Remembering Michael Crichton



This month marks the late Michael Crichton’s 74th birth anniversary and it got me reminiscing about Jurassic Park.

Released in 1993, the film made box office history led to many other Crichton stories being filmed (Disclosure, Rising Sun, Congo, Sphere, Eaters of the Dead and of course Lost World). I have read a significant chunk of what Crichton has had to offer going back to Terminal Man and right up to Next. I don’t care much for his work earlier work under the pseudonym John Lange though Case of Need could be interesting to some.


I had just donned spanking new three strings that summer which I took to be a sign of adulthood and marked the occasion by making an earnest transition from Enid Blyton to the Hardy Boys and Three Investigators and refusing to read “comics”.

After having refused to let me see Jurassic Park in the theaters my dad came home one day with a crisp new paperback. He doesn’t really read fiction and the only non-religious books on his shelf to this day are The Tao of Physics & A Brief History of Time.

The embossed black T-Rex skeleton on the cover was inviting and I picked up the book when he wasn’t looking. I was hooked from the start. I eagerly read everything that Crichton had written until then and remember being thoroughly disappointed with Disclosure which had none of the sci-fi/action plot elements of his earlier works. (Rising Sun was at least entertaining.) I quickly moved on to Asimov, Clarke and other writers who were “truer” to the sci-fi genre and haven’t looked back since.
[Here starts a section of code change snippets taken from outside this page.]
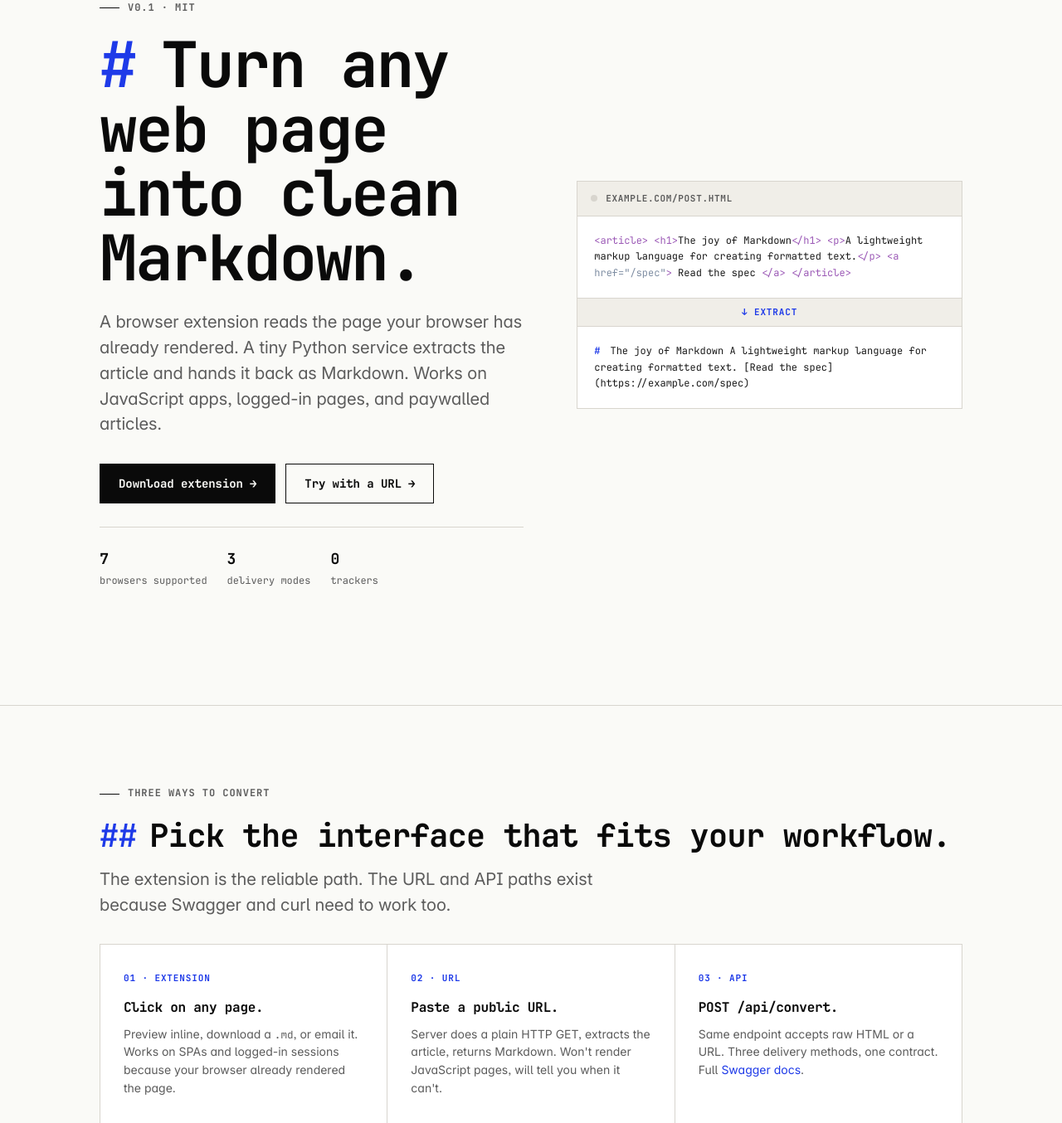
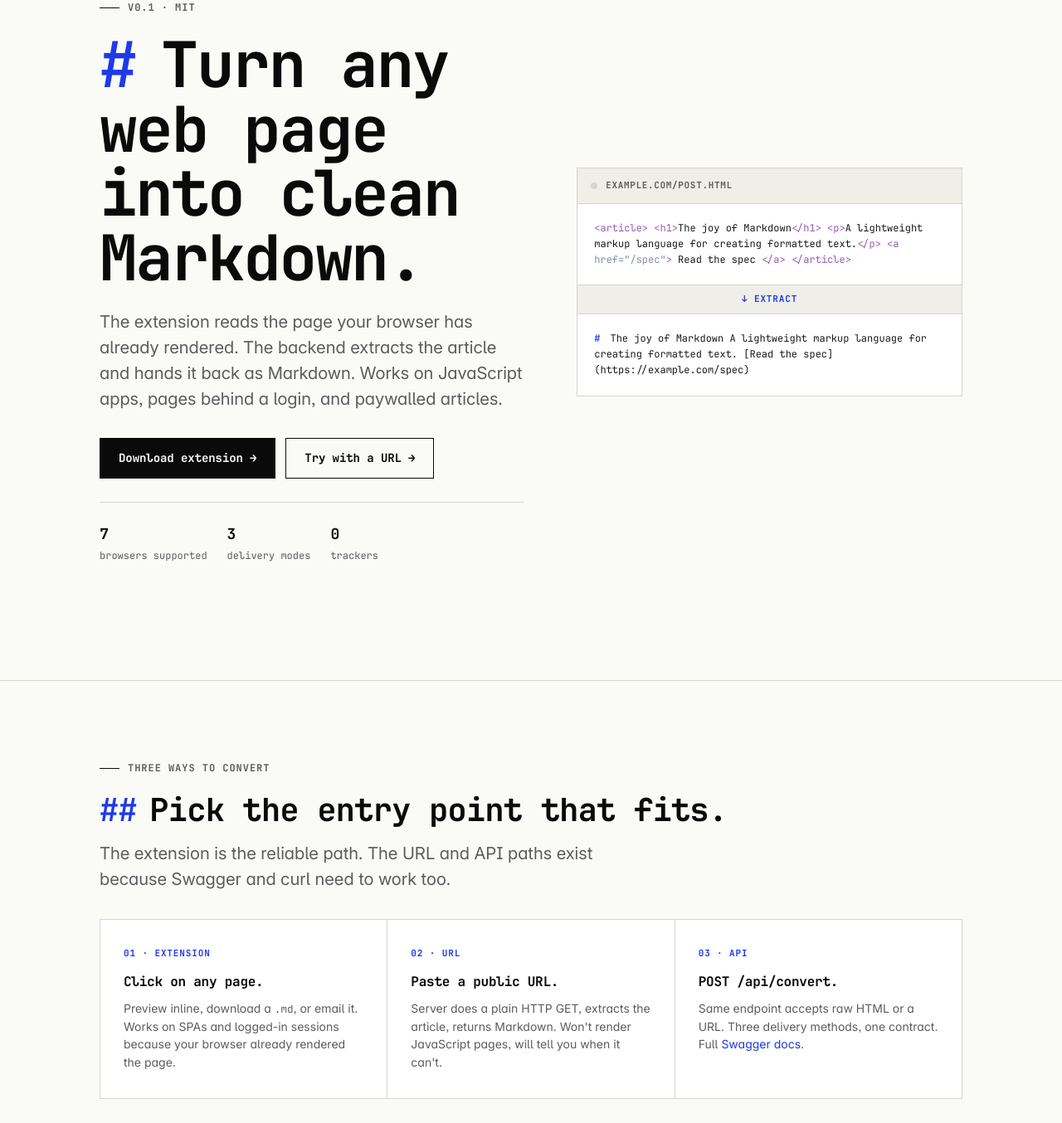
Before and after one commit to devhasibulislam/page-to-markdown-converter, a Python web app: template app/templates/home.html in a window 1280 px wide. Shown: the part 190-1544 px from the top of the page at 83% size. Run offline with Jinja, Linux system fonts and the light colour scheme; the template is opened without the code that fills it, so the values that code supplies are empty.

Commit message:
chore: humanize site copy
- Remove em dashes from titles and body copy
- Fix misleading 'nothing leaves your machine unencrypted' line
- Break staccato drama in cookie policy and features grid
- Cut generic positive closer from welcome post
- Drop 'fits your workflow' and 'your first page' filler
- 0 em dashes, 0 emojis, 19/19 tests passing

```diff
--- a/app/templates/base.html
+++ b/app/templates/base.html
@@ -4,7 +4,7 @@
     <meta charset="UTF-8" />
     <meta name="viewport" content="width=device-width, initial-scale=1.0" />
     <title>
-      {% block title %}MarkDrop — Turn any page into clean Markdown{% endblock
+      {% block title %}MarkDrop · Turn any page into clean Markdown{% endblock
       %}
     </title>
     <meta
--- a/app/templates/blog_list.html
+++ b/app/templates/blog_list.html
@@ -1,4 +1,4 @@
-{% extends "base.html" %} {% block title %}Blog — MarkDrop{% endblock %} {%
+{% extends "base.html" %} {% block title %}Blog · MarkDrop{% endblock %} {%
 block content %}
 
 <section class="section" style="padding-top: 72px">
@@ -9,8 +9,7 @@ block content %}
       web.
     </h2>
     <p class="lead">
-      Occasional writing about how MarkDrop works, what breaks, and what we
-      learn along the way.
+      Occasional writing about how MarkDrop works and what breaks.
     </p>
 
     {% if not posts %}
--- a/app/templates/blog_post.html
+++ b/app/templates/blog_post.html
@@ -1,4 +1,4 @@
-{% extends "base.html" %} {% block title %}{{ post.title }} — MarkDrop{%
+{% extends "base.html" %} {% block title %}{{ post.title }} · MarkDrop{%
 endblock %} {% block description %}{{ post.excerpt }}{% endblock %} {% block
 content %}
 
--- a/app/templates/home.html
+++ b/app/templates/home.html
@@ -13,10 +13,9 @@
           <span class="display-line">into clean Markdown.</span>
         </h1>
         <p class="lead">
-          A browser extension reads the page your browser has already rendered.
-          A tiny Python service extracts the article and hands it back as
-          Markdown. Works on JavaScript apps, logged-in pages, and paywalled
-          articles.
+          The extension reads the page your browser has already rendered. The
+          backend extracts the article and hands it back as Markdown. Works on
+          JavaScript apps, pages behind a login, and paywalled articles.
         </p>
         <div class="hero-cta">
           <a class="btn" href="/download/extension.zip">Download extension</a>
@@ -65,9 +64,7 @@
 <section class="section">
   <div class="wrap">
     <p class="eyebrow">Three ways to convert</p>
-    <h2>
-      <span class="hash">##</span>Pick the interface that fits your workflow.
-    </h2>
+    <h2><span class="hash">##</span>Pick the entry point that fits.</h2>
     <p class="lead">
       The extension is the reliable path. The URL and API paths exist because
       Swagger and curl need to work too.
@@ -224,8 +221,8 @@
         <div class="feature-num">B</div>
         <h3>Logged-in pages work.</h3>
         <p>
-          The extension uses your live session. Nothing leaves your machine
-          unencrypted.
+          The extension runs inside your live browser session. HTML travels over
+          HTTPS to your own backend.
         </p>
       </div>
       <div class="feature">
@@ -240,8 +237,8 @@
         <div class="feature-num">D</div>
         <h3>No tracking.</h3>
         <p>
-          Zero analytics scripts. Zero cookies. The cookie policy is one line
-          long.
+          The site sets no cookies and loads no analytics scripts. The cookie
+          policy is one line.
         </p>
       </div>
     </div>
@@ -253,8 +250,7 @@
   <div class="wrap" style="text-align: center">
     <p class="eyebrow" style="justify-content: center">Get started</p>
     <h2 style="max-width: 640px; margin: 0 auto 20px">
-      <span class="hash">##</span>Grab the extension and convert your first
-      page.
+      <span class="hash">##</span>Grab the extension and convert a page.
     </h2>
     <div class="hero-cta" style="justify-content: center">
       <a class="btn" href="/download/extension.zip">Download extension</a>
--- a/app/templates/legal.html
+++ b/app/templates/legal.html
@@ -1,4 +1,4 @@
-{% extends "base.html" %} {% block title %}{{ page.title }} — MarkDrop{%
+{% extends "base.html" %} {% block title %}{{ page.title }} · MarkDrop{%
 endblock %} {% block content %}
 
 <article class="wrap">
```
Also changed, not shown: app/content/blog/2026-08-19-welcome-to-markdrop.md (+3 -6 lines), app/content/legal/cookies.md (+2 -2 lines), app/content/legal/privacy.md (+1 -1 lines).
I did faithfully leaf through every new book Crichton came up with since but he was clearly past his prime by the early 2000s. After showing some promise with Timeline and Prey, in an almost M Night Shyamalan fashion, the quality of his work dwindled until I couldn’t force myself get to the end of Pirate Latitudes and after reading the sample of Micro recently chose not to download it on my Kindle.

But then again I came here to praise Caesar, not to bury him.


After dishing out a series of potboilers, Crichton had just written Andromeda Strain, his first real attempt at somewhat “hard” sci-fi, which was yet to achieve critical acclaim. He writes a review of Vonnegut’s Slaughterhouse Five in The New Republic which you can read here which opens a window into his mind. He uses the pretext of a review to lament the lack of good sci-fi that is also good fiction. He blames Verne and Wells for being romantics, berates Heinlein, Zelazny and Ballard for exploiting drug culture and accuses Kurt Vonnegut of being a charlatan - ‘There is also some business about a distant planet and flying saucers, but that does not make the book science fiction, any more than flippers make a cat a penguin.’  And then having finished this review he went on to write EXACTLY what he thought good science fiction should be for the next 30 years, making the genre both accessible and mainstream, giving millions of 80s kids a taste of it and getting them hooked for life. 

Thank you for that Michael Crichton and Happy Birthday!

And so it goes.